**BRIEF:** Please copy the data exactly as it stands, minus the images.

**INPUT:**
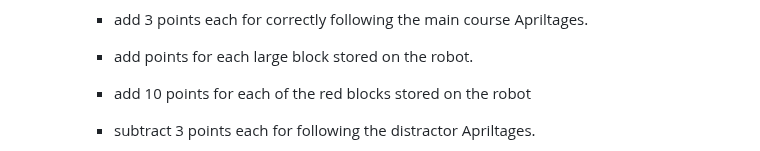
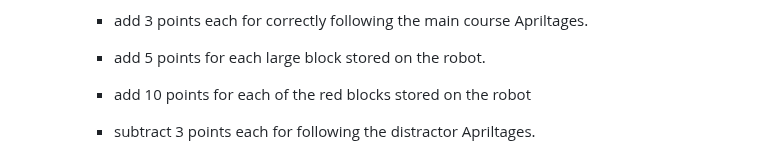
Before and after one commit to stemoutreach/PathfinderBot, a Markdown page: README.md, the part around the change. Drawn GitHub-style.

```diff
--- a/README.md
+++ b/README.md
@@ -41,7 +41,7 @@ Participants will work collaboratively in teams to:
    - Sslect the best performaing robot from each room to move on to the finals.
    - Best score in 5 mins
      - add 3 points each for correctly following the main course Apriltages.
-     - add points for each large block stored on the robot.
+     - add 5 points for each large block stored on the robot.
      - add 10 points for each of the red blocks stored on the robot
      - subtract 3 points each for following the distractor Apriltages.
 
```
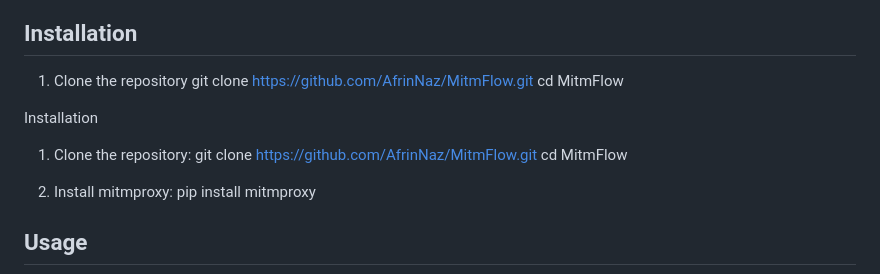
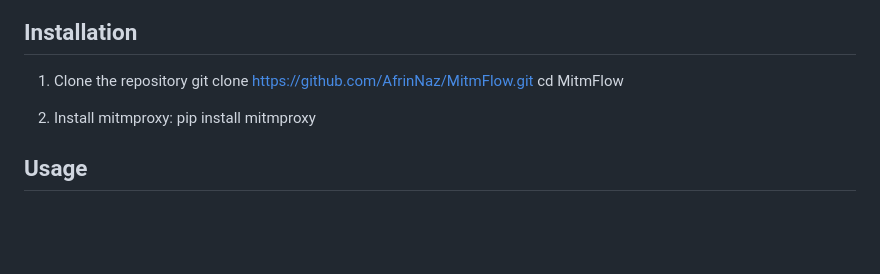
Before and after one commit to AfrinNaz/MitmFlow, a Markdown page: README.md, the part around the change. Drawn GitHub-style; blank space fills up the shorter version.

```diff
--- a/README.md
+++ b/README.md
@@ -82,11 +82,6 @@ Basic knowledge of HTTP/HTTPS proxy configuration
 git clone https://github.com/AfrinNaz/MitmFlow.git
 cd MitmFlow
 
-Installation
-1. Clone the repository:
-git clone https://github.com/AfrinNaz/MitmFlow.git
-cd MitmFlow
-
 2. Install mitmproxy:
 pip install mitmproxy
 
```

**RESPONSE:**
Before and after one commit to stemoutreach/PathfinderBot, a Markdown page: README.md, the part around the change. Drawn GitHub-style.

```diff
--- a/README.md
+++ b/README.md
@@ -41,7 +41,7 @@ Participants will work collaboratively in teams to:
    - Sslect the best performaing robot from each room to move on to the finals.
    - Best score in 5 mins
      - add 3 points each for correctly following the main course Apriltages.
-     - add points for each large block stored on the robot.
+     - add 5 points for each large block stored on the robot.
      - add 10 points for each of the red blocks stored on the robot
      - subtract 3 points each for following the distractor Apriltages.
 
```
Before and after one commit to AfrinNaz/MitmFlow, a Markdown page: README.md, the part around the change. Drawn GitHub-style; blank space fills up the shorter version.

```diff
--- a/README.md
+++ b/README.md
@@ -82,11 +82,6 @@ Basic knowledge of HTTP/HTTPS proxy configuration
 git clone https://github.com/AfrinNaz/MitmFlow.git
 cd MitmFlow
 
-Installation
-1. Clone the repository:
-git clone https://github.com/AfrinNaz/MitmFlow.git
-cd MitmFlow
-
 2. Install mitmproxy:
 pip install mitmproxy
 
```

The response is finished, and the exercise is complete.